With that being the case,  consistency would predict that 'SQLServer:Memory Manager\Reserved Server Memory (KB)' only report the unused portion of memory grants within the default resource pool.  If that were the case, 'SQLServer:Memory Manager\Reserved Server Memory (KB)' values would always be less than 'SQLServer:Memory Manager\Granted Workspace Memory (KB)' - we've already seen that's not the case.

Below is a transparent red overlay of  'SQLServer:Memory Manager\Reserved Server Memory (KB)' on top of a stacked graph of 'Active memory grant amount (KB)' for each of the resource pools.
That's more like it! 


So there's a fundamental difference between perfmon values for 'SQLServer:Memory Manager\Granted Workspace Memory (KB)' and 'SQLServer:Memory Manager\Reserved Server Memory (KB)': the granted memory values are ONLY for the default resource pool, while the reserved memory values are an aggregate across all resource pools.  Without that important tidbit, memory accounting can get pretty weird if there are active added resource pools to the Resource Governor configuration.

With that piece of knowledge, I add a column to Excel that sums the active memory grant amount for each of the resource pools, then subtract 'SQLServer:Memory Manager\Reserved Server Memory (KB)'.  The result is the total stolen/used workspace memory across all resource pools.  I wish perfmon had a counter for reserved memory per resource pool to accompany its granted per pool counter.  Alas - if you want that you're gonna hafta reap it from sys.dm_exec_query_memory_grants or sys.dm_exec_query_resource_semaphores.

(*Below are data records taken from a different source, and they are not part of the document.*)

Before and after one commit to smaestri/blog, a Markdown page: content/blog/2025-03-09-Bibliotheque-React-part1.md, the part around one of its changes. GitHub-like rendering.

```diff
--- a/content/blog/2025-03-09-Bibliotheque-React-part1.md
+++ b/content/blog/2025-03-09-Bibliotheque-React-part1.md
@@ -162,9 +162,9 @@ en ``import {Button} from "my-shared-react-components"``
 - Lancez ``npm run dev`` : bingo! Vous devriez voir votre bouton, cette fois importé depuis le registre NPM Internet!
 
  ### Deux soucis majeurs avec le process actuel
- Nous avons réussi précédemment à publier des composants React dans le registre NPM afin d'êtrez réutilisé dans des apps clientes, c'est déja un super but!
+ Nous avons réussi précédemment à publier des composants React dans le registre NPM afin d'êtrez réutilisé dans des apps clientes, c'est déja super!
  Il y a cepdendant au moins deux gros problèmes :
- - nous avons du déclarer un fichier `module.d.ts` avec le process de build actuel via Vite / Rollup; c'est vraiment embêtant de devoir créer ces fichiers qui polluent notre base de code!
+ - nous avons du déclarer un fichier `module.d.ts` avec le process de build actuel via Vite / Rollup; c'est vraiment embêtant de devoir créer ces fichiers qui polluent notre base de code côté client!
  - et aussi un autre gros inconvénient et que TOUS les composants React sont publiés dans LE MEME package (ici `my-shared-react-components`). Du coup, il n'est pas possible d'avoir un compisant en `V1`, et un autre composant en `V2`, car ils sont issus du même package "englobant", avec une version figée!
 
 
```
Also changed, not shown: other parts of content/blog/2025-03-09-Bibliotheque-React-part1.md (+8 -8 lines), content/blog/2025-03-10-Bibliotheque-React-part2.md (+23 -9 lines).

Anyway - with my new computed column I can see that stolen/used query memory is that largest contributor to stolen memory during the observation, and based on the counters for granted per pool I know that the vast majority of the used/stolen query memory during the observation was against grants for ResPool_4.



There are three big reasons I like to track used query memory, especially in the context of Resource Governor:
1. Often query concurrency is limited by the amount of granted memory - but used query memory may be a small fraction of granted throughout.  If there's CPU to spare, using Resource Governor to limit the maximum query grant size can increase system performance by decreasing resource_semaphore waits and increasing query concurrency.
2. Sorting and hashing activity in workspace memory is not counted in the perfmon 'buffer page lookups' counter.  So when there is massive amounts of sorting, it can bend the relationship of CPU utilization to logical IO on the system.  Important to know when modeling system behavior.
3. If there are multiple resource pools active at the same time (other than the pre-existing default and internal pools), the system is vulnerable to out-of-memory exceptions when granted workspace memory becomes overcommitted and non-workspace memory steal/allocations fail.

But those stories will have to wait for yet another day...   


***Update***
Once you graph the used query memory on a given system, if you see that its just a fraction of granted memory and are experiencing pending memory grants/resource_semaphore waits - you may want to use Resource Governor workload group max query memory grant to increase query concurrency.  An older blog post where I address that.

Resource Governor to restrict Max Query Memory Grant
http://sql-sasquatch.blogspot.com/2015/03/resource-governor-to-restrict-max-query.html